One enormous problem with the current policy Kentucky developed is that it does not distinguish between non-custodial parents who are willing to pay (the vast majority of noncustodial parents) versus those who are not (note: those who steadfastly remain unwilling to pay support often face much stiffer penalties than losing SNAP benefits). Cutting off SNAP benefits for those unable to pay support ignores the practical goals set by the U.S. Office of Child Support Enforcement in 2015. The agency suggested states develop a family-first model with more intentional methods to address individuals with barriers to making payments. Such strategies include access to training, education, and other community resources to improve the ability to pay. The agency also recommended faster reviews of court ordered amounts when circumstances change affecting the noncustodial parent’s ability to pay, such as disability.

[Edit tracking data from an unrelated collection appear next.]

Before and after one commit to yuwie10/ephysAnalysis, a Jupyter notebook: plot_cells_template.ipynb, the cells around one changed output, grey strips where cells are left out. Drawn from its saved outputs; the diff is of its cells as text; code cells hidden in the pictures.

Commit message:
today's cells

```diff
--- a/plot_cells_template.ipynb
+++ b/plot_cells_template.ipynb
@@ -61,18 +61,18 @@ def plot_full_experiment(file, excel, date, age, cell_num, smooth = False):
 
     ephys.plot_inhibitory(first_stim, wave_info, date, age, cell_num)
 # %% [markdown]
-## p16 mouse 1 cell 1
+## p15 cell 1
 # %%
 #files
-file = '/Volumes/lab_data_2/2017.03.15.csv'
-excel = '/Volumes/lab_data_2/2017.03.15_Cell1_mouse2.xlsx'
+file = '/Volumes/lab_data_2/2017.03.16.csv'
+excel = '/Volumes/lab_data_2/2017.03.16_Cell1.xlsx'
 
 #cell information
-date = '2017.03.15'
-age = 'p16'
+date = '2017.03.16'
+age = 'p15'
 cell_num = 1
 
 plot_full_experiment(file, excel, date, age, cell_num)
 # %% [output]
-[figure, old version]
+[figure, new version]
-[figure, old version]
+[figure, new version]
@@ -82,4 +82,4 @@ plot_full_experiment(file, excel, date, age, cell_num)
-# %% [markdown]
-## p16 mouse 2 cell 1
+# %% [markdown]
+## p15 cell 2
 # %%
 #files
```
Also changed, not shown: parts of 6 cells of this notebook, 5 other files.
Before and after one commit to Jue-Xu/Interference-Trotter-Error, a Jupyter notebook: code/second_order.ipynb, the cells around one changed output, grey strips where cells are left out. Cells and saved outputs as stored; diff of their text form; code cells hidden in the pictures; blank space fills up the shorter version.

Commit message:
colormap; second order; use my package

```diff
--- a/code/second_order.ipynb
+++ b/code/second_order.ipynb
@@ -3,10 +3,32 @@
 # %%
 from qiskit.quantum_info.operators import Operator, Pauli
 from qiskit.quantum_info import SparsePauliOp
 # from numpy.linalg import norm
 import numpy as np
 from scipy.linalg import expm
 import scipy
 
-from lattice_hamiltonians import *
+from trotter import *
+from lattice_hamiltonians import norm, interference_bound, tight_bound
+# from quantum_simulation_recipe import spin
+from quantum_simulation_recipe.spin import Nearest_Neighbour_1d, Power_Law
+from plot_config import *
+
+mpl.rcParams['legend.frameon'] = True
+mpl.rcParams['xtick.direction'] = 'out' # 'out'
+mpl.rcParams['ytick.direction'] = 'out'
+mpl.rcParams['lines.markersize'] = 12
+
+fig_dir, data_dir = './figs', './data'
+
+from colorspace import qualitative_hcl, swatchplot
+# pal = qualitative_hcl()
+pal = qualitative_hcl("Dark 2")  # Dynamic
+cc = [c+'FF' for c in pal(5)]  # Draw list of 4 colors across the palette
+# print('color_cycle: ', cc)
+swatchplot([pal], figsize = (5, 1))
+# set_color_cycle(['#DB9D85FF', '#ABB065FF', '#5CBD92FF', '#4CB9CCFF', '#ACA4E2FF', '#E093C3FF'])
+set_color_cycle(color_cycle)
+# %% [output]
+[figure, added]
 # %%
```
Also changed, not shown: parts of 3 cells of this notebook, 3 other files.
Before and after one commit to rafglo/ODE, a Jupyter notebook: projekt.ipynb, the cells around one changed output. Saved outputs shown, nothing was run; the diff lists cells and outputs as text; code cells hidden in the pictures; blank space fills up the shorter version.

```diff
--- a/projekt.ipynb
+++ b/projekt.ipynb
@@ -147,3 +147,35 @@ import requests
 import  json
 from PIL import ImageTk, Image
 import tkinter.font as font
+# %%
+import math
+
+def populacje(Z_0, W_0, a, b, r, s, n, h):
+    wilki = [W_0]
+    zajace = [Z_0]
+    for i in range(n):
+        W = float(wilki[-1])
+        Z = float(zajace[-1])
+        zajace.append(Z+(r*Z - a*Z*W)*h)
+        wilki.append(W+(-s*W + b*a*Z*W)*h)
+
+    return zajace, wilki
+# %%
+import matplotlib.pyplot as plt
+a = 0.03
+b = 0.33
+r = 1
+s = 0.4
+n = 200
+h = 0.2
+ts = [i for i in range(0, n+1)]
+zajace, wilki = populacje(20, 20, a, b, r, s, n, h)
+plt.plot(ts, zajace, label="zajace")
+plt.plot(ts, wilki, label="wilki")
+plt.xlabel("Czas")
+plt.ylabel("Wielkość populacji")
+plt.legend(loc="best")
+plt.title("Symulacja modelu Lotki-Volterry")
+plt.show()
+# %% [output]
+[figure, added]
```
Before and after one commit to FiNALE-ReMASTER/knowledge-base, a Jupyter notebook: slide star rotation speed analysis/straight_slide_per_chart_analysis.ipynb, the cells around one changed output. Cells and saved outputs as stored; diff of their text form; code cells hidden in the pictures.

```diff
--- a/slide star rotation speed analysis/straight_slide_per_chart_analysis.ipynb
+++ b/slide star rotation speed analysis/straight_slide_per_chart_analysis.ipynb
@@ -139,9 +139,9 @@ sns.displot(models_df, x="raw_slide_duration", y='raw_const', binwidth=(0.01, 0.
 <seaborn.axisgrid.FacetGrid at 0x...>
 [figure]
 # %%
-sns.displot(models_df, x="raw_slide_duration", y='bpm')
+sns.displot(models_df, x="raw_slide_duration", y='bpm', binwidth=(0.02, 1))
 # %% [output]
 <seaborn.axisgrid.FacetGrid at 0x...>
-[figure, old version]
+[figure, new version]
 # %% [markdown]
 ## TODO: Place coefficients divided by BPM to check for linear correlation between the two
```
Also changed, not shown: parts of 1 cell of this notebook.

Some disqualified individuals may be able to come back into compliance and begin receiving benefits again if they are otherwise eligible. However, there is no evidence showing this policy has the effect of increasing the speed or volume of such actions. Take Mississippi, for example. As the only U.S. state that has implemented and maintained this policy over several years, one would imagine there should be evidence to back up this claim. There is not. Nonetheless, one may imagine a future press release from the Cabinet saying “See, X number of people were disqualified, and Y number of people ended up paying their support, therefore the policy works.”
But merely citing a correlation does not indicate a clear causation. Most parents do want to pay their arrearages and would do so if they could. Without any baseline data or a control group of some sort, we won’t know if this policy incentivized quicker payment, had no impact at all, or reduced the parent’s ability to pay by taking away benefits.
On one curious note, SNAP child support arrears disqualification was to be eliminated in its entirety under Section 4007 of the Republican-introduced version of H.R. 2, the House version of the 2018 Farm Bill. This implies that conservative members of congress found this part of the law unworthy to keep.
Unfortunately, the provision remained in the final bill. The National Child Support Enforcement Association supported this elimination, and strongly opposed other efforts to force cooperation with child support activities as a condition of SNAP eligibility.
Despite the lack of evidence that tying SNAP eligibility with child support is effective and may put families at even more risk of financial hardship, this hasn’t stopped the USDA from encouraging states to do so. Some of which, like Kentucky, are taking up this risky policy. But to steal a quote by Ian Malcolm in Jurassic Park, “[Policy makers] were so preoccupied with whether or not they could, they never stopped to think if they should.” It is vital that we provide children every support we can to ensure Kentucky’s future gets a strong start, but there is no evidence that threatening to take away food assistance will accomplish this goal.
*As of the time of writing, KVH has also requested this data be broken down by sex and race but has not yet received that data. This will be updated if that data is received.